With humor and painstaking research, and a lot of case studies, Clark takes a serious look at the psychology of stress. This book reminds me of another of my favorite books, The Gift of Fear, by Gavin de Backer, in that both authors recognize fear as a gift – a necessary survival tool. Clark says, “Fear is nature’s way of telling us the following: Sorry, but you’re not to be trusted with your own survival. It’s a blunt psychological tool designed to automatically supersede every other bodily function and ensure our continued existence right now.” (p. 25) Clark shows how the folks who stay cool under the most extreme circumstances do so precisely because they are afraid, not because they are placid.
Clark says that anxiety, a uniquely human disorder, often takes the place of fear and actually sabotages our ability to face and quell our fears. Anxiety, he says, often leads us toward a set of “errors, dead ends, and red herrings :” (p. 59)
- Seeking unattainable certainty and control. An essential element in managing anxiety is learning to recognize when when life is uncertain or out of control and accepting that fact instead of fighting it.

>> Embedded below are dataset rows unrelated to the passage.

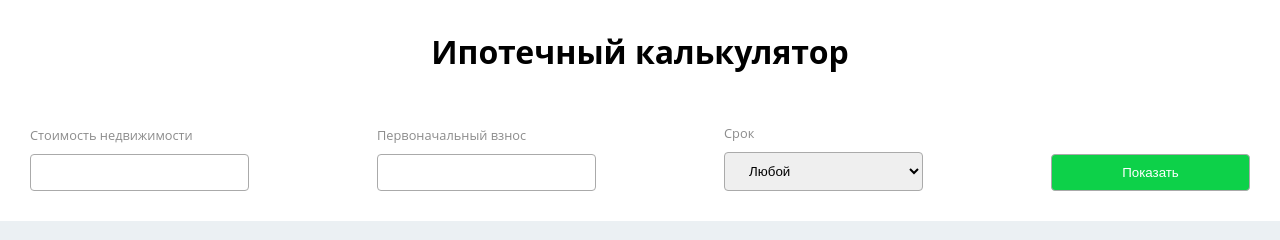
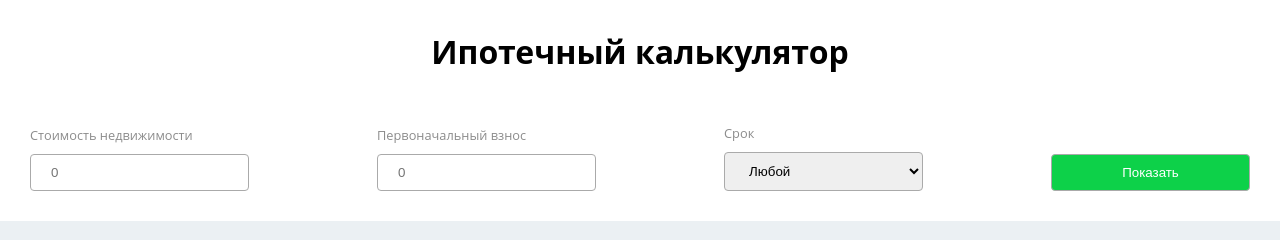
Before and after one commit to shestakovar/sravniru-frontend-react, a React (Create React App) app: page / in a window 1280 px wide. Shown: the top 240 px of the page. Built offline with nearby package versions, Linux system fonts and the light colour scheme; no server answers; the HTML template or start-up script is replaced by a standard one.

Commit message:
Fix layout

```diff
--- a/src/components/ProposalDetail.module.css
+++ b/src/components/ProposalDetail.module.css
@@ -21,6 +21,7 @@ table {
     border-collapse: collapse;
     margin-top: 10px;
     border-radius: 0 0 4px 4px;
+    table-layout:fixed;
 }
 
 tr:nth-child(even) {
@@ -34,6 +35,22 @@ tr {
 td {
     padding: 1rem;
     letter-spacing: 1px;
+    overflow: hidden;
+    text-overflow: ellipsis;
+    word-wrap: break-word;
+}
+
+@media screen and (max-width: 500px) {
+    td {
+        padding-left: 5px;
+        padding-right: 5px;
+        letter-spacing: initial;
+    }
+    table {
+        border: 2px solid #cdcdcd;
+        overflow-x: auto;
+        display: block;
+    }
 }
 
 tbody td {
--- a/src/components/ProposalFilter.tsx
+++ b/src/components/ProposalFilter.tsx
@@ -46,11 +46,11 @@ const ProposalFilter: FC<Props> = ({ filter, setFilter }) => {
       <form onSubmit={submit} className={classes.form}>
         <div className={classes.form_group}>
           <label htmlFor="cost" className={classes.input_label}>Стоимость недвижимости</label>
-          <input id="cost" className={classes.input} type="number" value={filter.creditAmount} onChange={ e => setFilter({...filter, creditAmount: e.target.value})}/>
+          <input id="cost" className={classes.input} type="number" placeholder="0" value={filter.creditAmount} onChange={ e => setFilter({...filter, creditAmount: e.target.value})}/>
         </div>
         <div className={classes.form_group}>
           <label htmlFor="initial" className={classes.input_label}>Первоначальный взнос</label>
-          <input id="initial" className={classes.input} type="number" value={filter.initialAmount} onChange={ e => setFilter({...filter, initialAmount: e.target.value})}/>
+          <input id="initial" className={classes.input} type="number" placeholder="0" value={filter.initialAmount} onChange={ e => setFilter({...filter, initialAmount: e.target.value})}/>
         </div>
         <div className={classes.form_group}>
           <label htmlFor="term" className={classes.input_label}>Срок</label>
```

- Worry. Worrying actually mutes emotional expression, which makes it tougher for us to overcome a fear.
- Distorted Thinking. The more anxious you are about something, the more error-prone your predictions about it become. This can dilute your fearful thinking to where you are afraid of everything, not only of what is really dangerous.
- Avoiding what scares us. This is the singe most important error we commit in dealing with fear. Without exposing ourselves to the things that trigger our fears, we never get a chance to learn that we can cope; avoidance ensures that the fear lives on.

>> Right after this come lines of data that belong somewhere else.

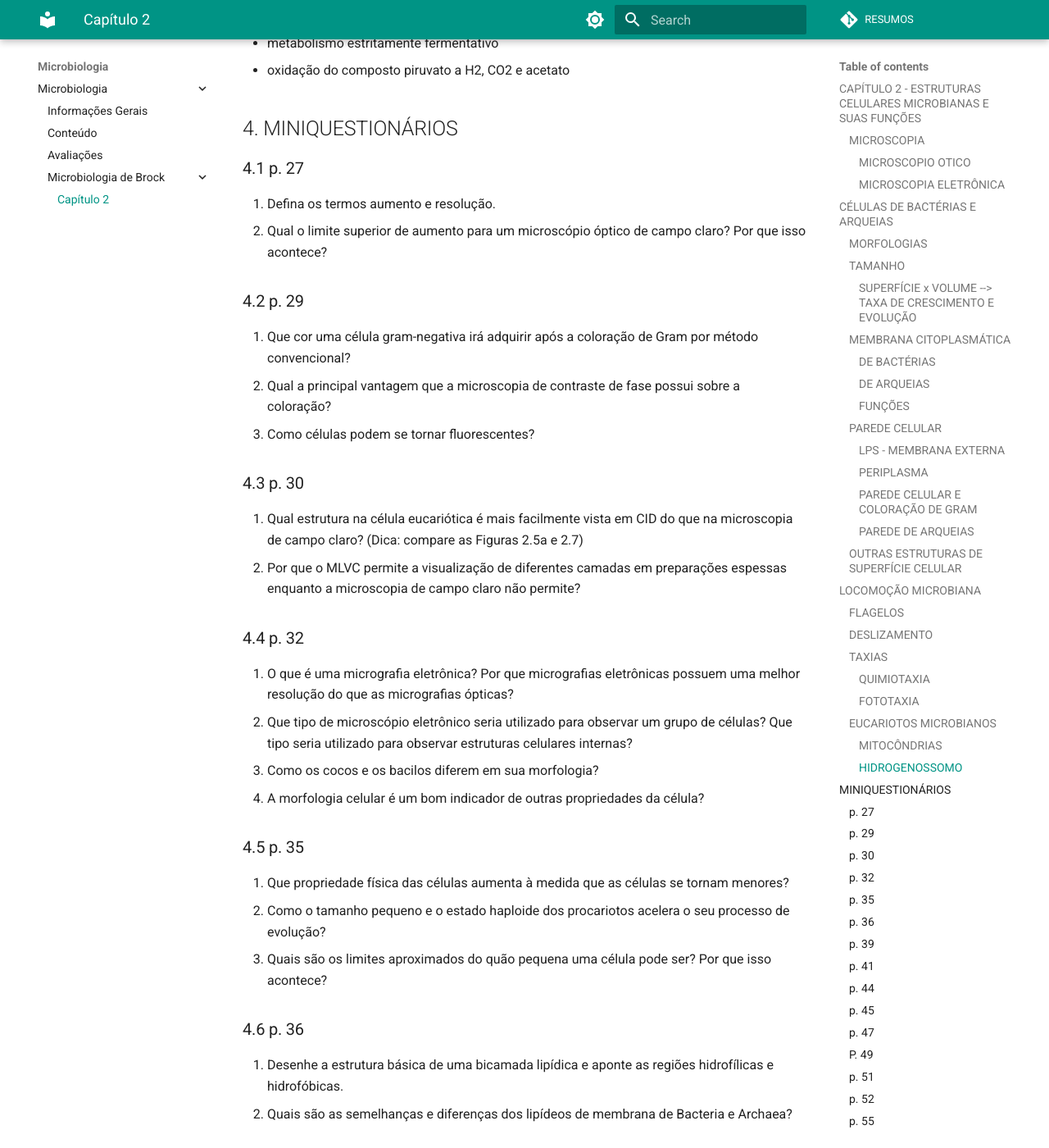
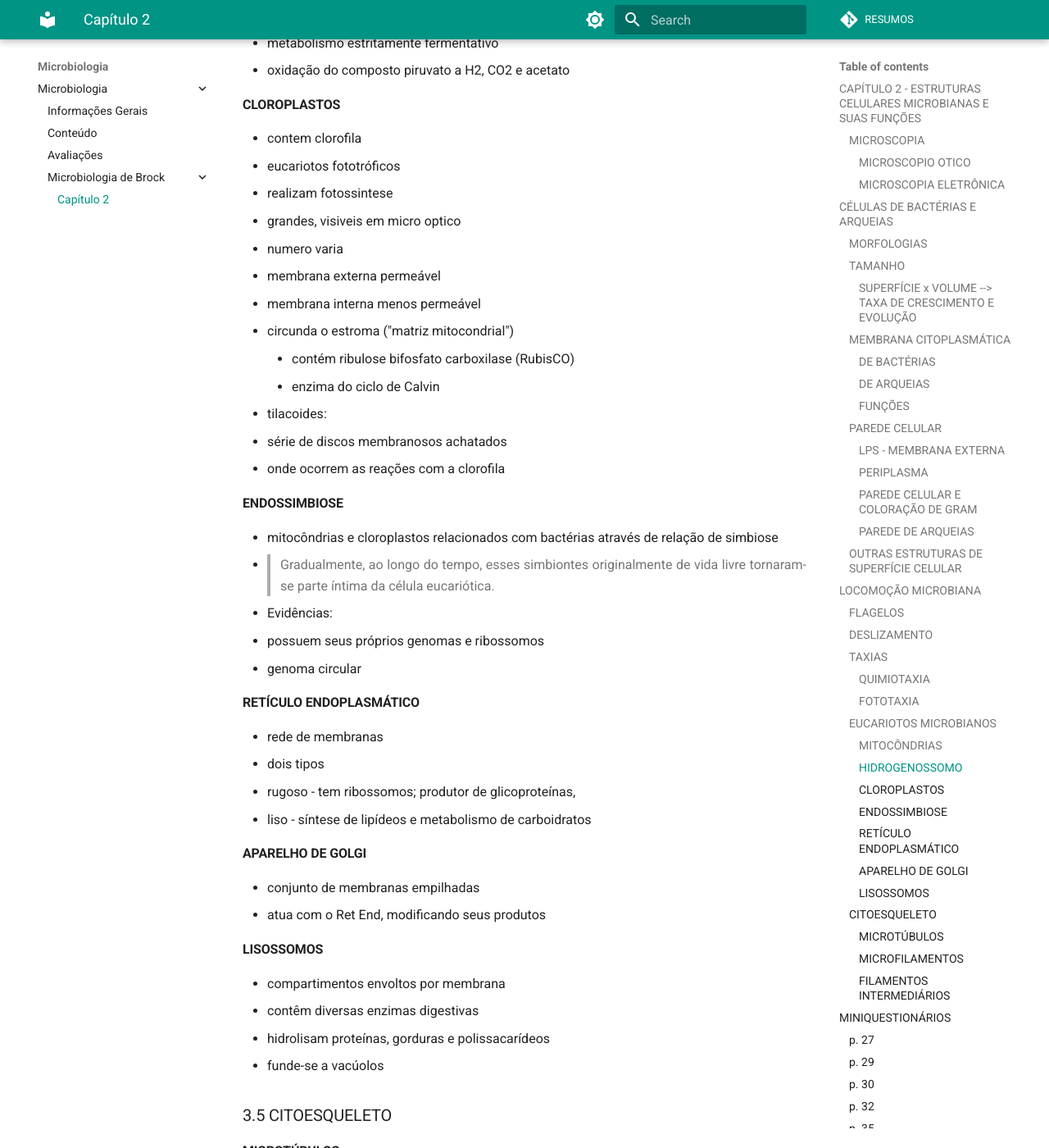
Before and after one commit to luhm/microbiologia, an MkDocs documentation site: the page built from docs/microbiologia/m4d2_microbiologia_de_brock_2.md, in a window 1280 px wide and 1400 px high, scrolled down 19762 px. Shown: the whole window at 82% size. Built offline with MkDocs 1.6.1 and Material for MkDocs 9.7.7, drawn with Linux system fonts in a browser that asks for light colours; some of the changed text lies outside the part shown.

Commit message:
Update m4d2_microbiologia_de_brock_2.md

```diff
--- a/docs/microbiologia/m4d2_microbiologia_de_brock_2.md
+++ b/docs/microbiologia/m4d2_microbiologia_de_brock_2.md
@@ -541,6 +541,78 @@ orgânicos em CO2
 - metabolismo estritamente fermentativo
 - oxidação do composto piruvato a H2, CO2 e acetato
 
+#### CLOROPLASTOS
+
+- contem clorofila
+- eucariotos fototróficos
+- realizam fotossintese
+- grandes, visiveis em micro optico
+- numero varia
+- membrana externa permeável
+- membrana interna menos permeável
+  - circunda o estroma ("matriz mitocondrial")
+    - contém ribulose bifosfato carboxilase (RubisCO)
+    - enzima do ciclo de Calvin
+- tilacoides:
+  - série de discos membranosos achatados
+  - onde ocorrem as reações com a clorofila
+
+#### ENDOSSIMBIOSE
+
+- mitocôndrias e cloroplastos relacionados com bactérias através de relação de simbiose
+- > Gradualmente, ao
+longo do tempo, esses simbiontes originalmente de vida livre
+tornaram-se parte íntima da célula eucariótica.
+- Evidências:
+  - possuem seus próprios genomas e ribossomos
+  - genoma circular
+
+#### RETÍCULO ENDOPLASMÁTICO
+
+- rede de membranas
+- dois tipos
+  - rugoso - tem ribossomos; produtor de glicoproteínas,
+  - liso - síntese de lipídeos e metabolismo de carboidratos
+
+#### APARELHO DE GOLGI
+
+- conjunto de membranas empilhadas
+- atua com o Ret End, modificando seus produtos
+
+#### LISOSSOMOS
+
+- compartimentos envoltos por membrana
+- contêm diversas enzimas digestivas
+- hidrolisam proteínas, gorduras e polissacarídeos
+- funde-se a vacúolos
+
+### CITOESQUELETO
+
+#### MICROTÚBULOS
+
+- tubos com cerne oco
+- compostos pelas proteínas a-tubulina e b-tubulina
+- funções:
+  - manutenção da forma celular
+  - motilidade da célula realizada pelos cílios e flagelos
+  - na movimentação dos cromossomos durante a mitose
+  - na movimentação das organelas dentro da célula
+
+#### MICROFILAMENTOS
+
+- mais finos
+- duas fitas entrelaçadas de actina
+- funções:
+  - manutenção e modificação da forma celular
+  - motilidade celular por pseudópodes
+  - divisão celular
+
+#### FILAMENTOS INTERMEDIÁRIOS
+
+- proteinas fibrosas espessas
+- manutenção da forma celular
+- posicionamento das organelas
+
 ## MINIQUESTIONÁRIOS
 
 ### p. 27
@@ -656,3 +728,15 @@ cianobactéria filamentosa daquele de Flavobacterium.
 1. Como o DNA é organizado nos cromossomos eucarióticos?
 2. O que são as histonas e qual a sua função?
 3. Quais são as principais diferenças entre mitose e meiose?
+
+### p. 67
+1. Quais reações essenciais ocorrem na mitocôndria e nos cloroplastos, e quais produtos essenciais são produzidos nestas organelas?
+2. Compare e diferencie o metabolismo do piruvato na mitocôndria e nos hidrogenossomos.
+3. O que é a hipótese endossimbiótica e que evidências a
+suportam?
+
+### p. 69
+1. Por que as atividades que ocorrem no lisossomo devem ser isoladas do próprio citoplasma?
+2. Como o citoesqueleto da célula se mantém unido?
+3. Do ponto de vista funcional, como se diferem os flagelos das
+células eucarióticas e procarióticas?
```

The book is filled with many anecdotes of people overcoming fear–including such diverse areas as sports, public speaking, performance arts, game show pressures, airplane catastrophes, and war.
My favorite story is of Vasily Arkhipov, a soft-spoken, older officer who was chief of staff of the Soviet sub B-59 during the Cuba missile crisis. Unbeknownst to the Americans who were chasing and harassing the sub off the Florida coast, B-59 carried a torpedo tipped with a 15-kiloton warhead – the same explosive power that leveled Hiroshima. In the midst of the sub’s captain melting down and the entire crew screaming to “blast them now!,” Arkhipov quietly took the captain aside and convinced him to surface and talk to the American enemy. Incredibly, no one knew of his heroism [he was shamed in his own country for “failing” in the mission] until 1996. The only person he had told of his heroism was his wife.